■ Work to be completed: Would you find each line in the entries below with the string "Dati" and copy it?

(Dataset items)
*** Block opens ***

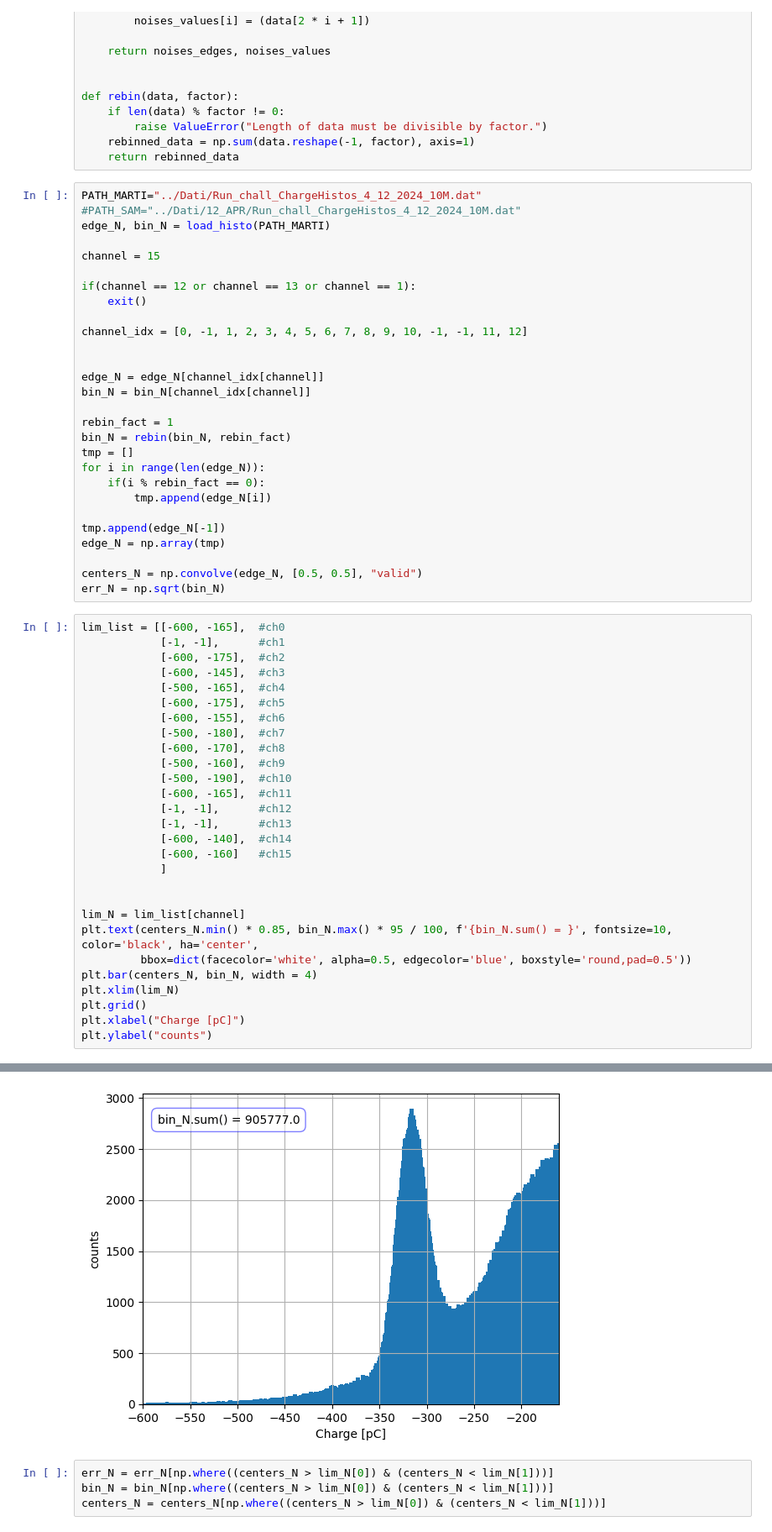
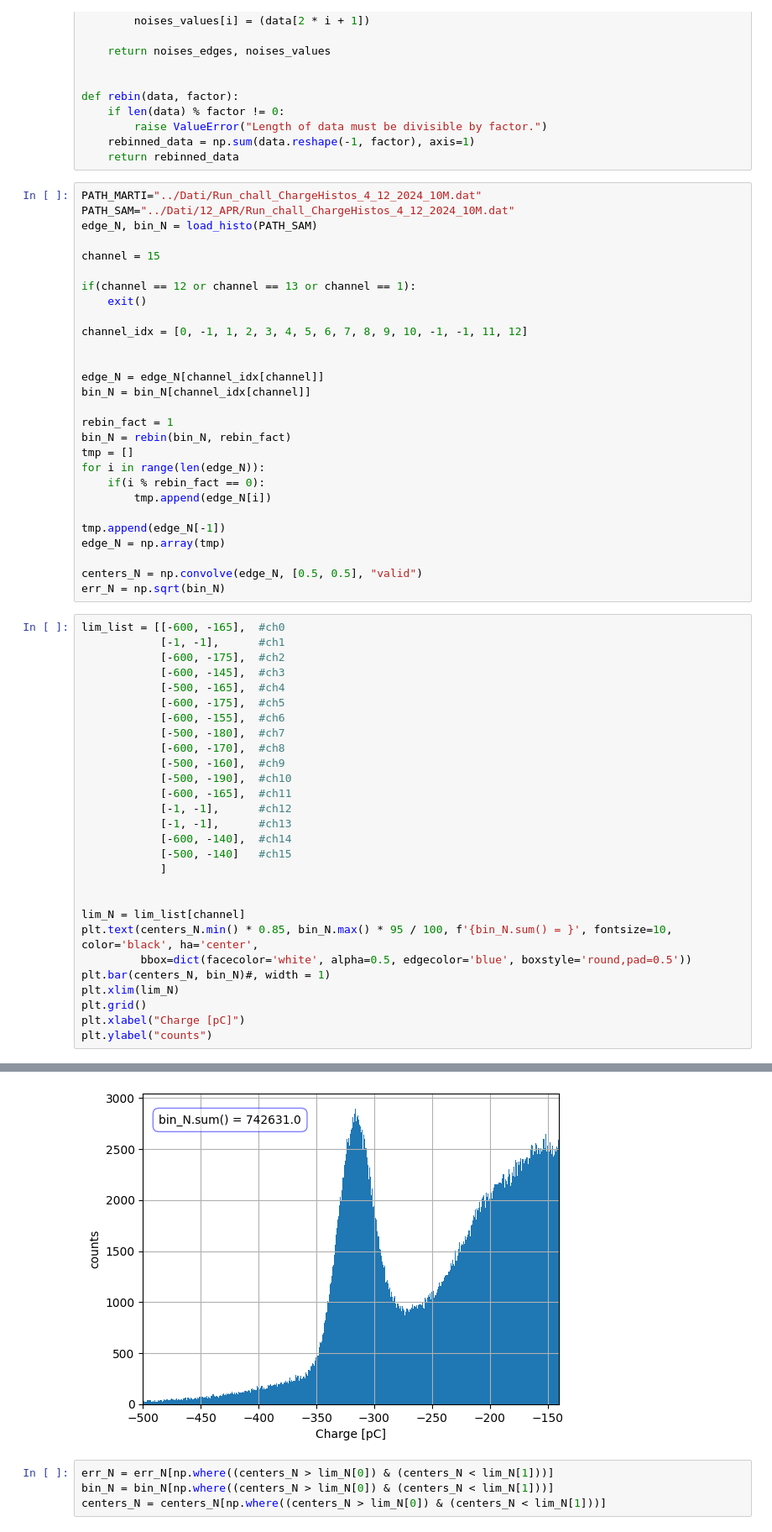
Before and after one commit to 0-DvD-0/Sfera, a Jupyter notebook: Jupyter/Fit_all_prova_ripulito.ipynb, the cells around one changed output, grey strips where cells are left out. Shown at 84% size. Drawn from its saved outputs; the diff is of its cells as text.

```diff
--- a/Jupyter/Fit_all_prova_ripulito.ipynb
+++ b/Jupyter/Fit_all_prova_ripulito.ipynb
@@ -28,8 +28,8 @@ def rebin(data, factor):
     return rebinned_data
 # %%
 PATH_MARTI="../Dati/Run_chall_ChargeHistos_4_12_2024_10M.dat"
-#PATH_SAM="../Dati/12_APR/Run_chall_ChargeHistos_4_12_2024_10M.dat"
-edge_N, bin_N = load_histo(PATH_MARTI)
+PATH_SAM="../Dati/12_APR/Run_chall_ChargeHistos_4_12_2024_10M.dat"
+edge_N, bin_N = load_histo(PATH_SAM)
 
 channel = 15
 
@@ -57,34 +57,34 @@ err_N = np.sqrt(bin_N)
 # %%
 lim_list = [[-600, -165],  #ch0
             [-1, -1],      #ch1
             [-600, -175],  #ch2
             [-600, -145],  #ch3
             [-500, -165],  #ch4
             [-600, -175],  #ch5
             [-600, -155],  #ch6
             [-500, -180],  #ch7
             [-600, -170],  #ch8
             [-500, -160],  #ch9
             [-500, -190],  #ch10
             [-600, -165],  #ch11
             [-1, -1],      #ch12
             [-1, -1],      #ch13
             [-600, -140],  #ch14
-            [-600, -160]   #ch15
+            [-500, -140]   #ch15
             ]
 
 
 lim_N = lim_list[channel]
 plt.text(centers_N.min() * 0.85, bin_N.max() * 95 / 100, f'{bin_N.sum() = }', fontsize=10, color='black', ha='center',
          bbox=dict(facecolor='white', alpha=0.5, edgecolor='blue', boxstyle='round,pad=0.5'))
-plt.bar(centers_N, bin_N, width = 4)
+plt.bar(centers_N, bin_N)#, width = 1)
 plt.xlim(lim_N)
 plt.grid()
 plt.xlabel("Charge [pC]")
 plt.ylabel("counts")
 # %% [output]
 Text(0, 0.5, 'counts')
-[figure, old version]
+[figure, new version]
 # %%
 err_N = err_N[np.where((centers_N > lim_N[0]) & (centers_N < lim_N[1]))]
 bin_N = bin_N[np.where((centers_N > lim_N[0]) & (centers_N < lim_N[1]))]
```
Also changed, not shown: parts of 7 cells of this notebook, 1 other file.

*** Block closes ***

■ Exercise output:
 PATH_MARTI="../Dati/Run_chall_ChargeHistos_4_12_2024_10M.dat"
-#PATH_SAM="../Dati/12_APR/Run_chall_ChargeHistos_4_12_2024_10M.dat"
+PATH_SAM="../Dati/12_APR/Run_chall_ChargeHistos_4_12_2024_10M.dat"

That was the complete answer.